_Aim of the task_: From the records that follow, copy every line that contains the word "empty".

─── Dataset records ───

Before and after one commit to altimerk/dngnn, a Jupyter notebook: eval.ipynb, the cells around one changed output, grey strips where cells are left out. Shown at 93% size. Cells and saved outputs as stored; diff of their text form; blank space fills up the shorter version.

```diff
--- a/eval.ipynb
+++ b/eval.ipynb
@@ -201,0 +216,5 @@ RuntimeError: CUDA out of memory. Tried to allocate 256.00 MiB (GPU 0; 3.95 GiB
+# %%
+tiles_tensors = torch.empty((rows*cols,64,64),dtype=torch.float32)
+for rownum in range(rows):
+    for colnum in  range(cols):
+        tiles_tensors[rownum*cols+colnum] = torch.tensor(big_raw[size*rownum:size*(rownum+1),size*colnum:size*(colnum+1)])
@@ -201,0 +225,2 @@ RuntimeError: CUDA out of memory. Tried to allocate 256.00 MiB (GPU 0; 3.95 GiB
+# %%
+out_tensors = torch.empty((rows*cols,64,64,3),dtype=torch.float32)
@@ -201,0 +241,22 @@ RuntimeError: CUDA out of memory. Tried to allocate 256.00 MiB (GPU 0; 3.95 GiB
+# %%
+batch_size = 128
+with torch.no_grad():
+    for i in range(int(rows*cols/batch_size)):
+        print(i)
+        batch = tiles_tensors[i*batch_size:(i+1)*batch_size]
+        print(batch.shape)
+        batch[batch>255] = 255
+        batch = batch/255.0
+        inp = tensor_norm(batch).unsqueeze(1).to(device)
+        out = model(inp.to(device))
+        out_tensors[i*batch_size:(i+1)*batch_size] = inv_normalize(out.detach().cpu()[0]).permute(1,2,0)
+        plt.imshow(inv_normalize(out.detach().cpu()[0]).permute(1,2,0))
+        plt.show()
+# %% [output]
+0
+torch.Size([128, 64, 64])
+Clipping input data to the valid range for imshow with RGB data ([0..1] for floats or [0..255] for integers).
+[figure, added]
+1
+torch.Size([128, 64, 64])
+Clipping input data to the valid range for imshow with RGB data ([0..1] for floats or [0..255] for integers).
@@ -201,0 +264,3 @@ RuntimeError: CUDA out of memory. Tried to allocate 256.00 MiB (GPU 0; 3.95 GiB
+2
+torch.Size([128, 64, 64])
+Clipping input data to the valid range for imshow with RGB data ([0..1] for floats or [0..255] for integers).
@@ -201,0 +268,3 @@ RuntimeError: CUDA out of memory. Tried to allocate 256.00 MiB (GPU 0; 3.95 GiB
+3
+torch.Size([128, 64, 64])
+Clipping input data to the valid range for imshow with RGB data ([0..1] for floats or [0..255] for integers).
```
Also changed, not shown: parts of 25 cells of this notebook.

───

_Response to the exercise_:
+tiles_tensors = torch.empty((rows*cols,64,64),dtype=torch.float32)
+out_tensors = torch.empty((rows*cols,64,64,3),dtype=torch.float32)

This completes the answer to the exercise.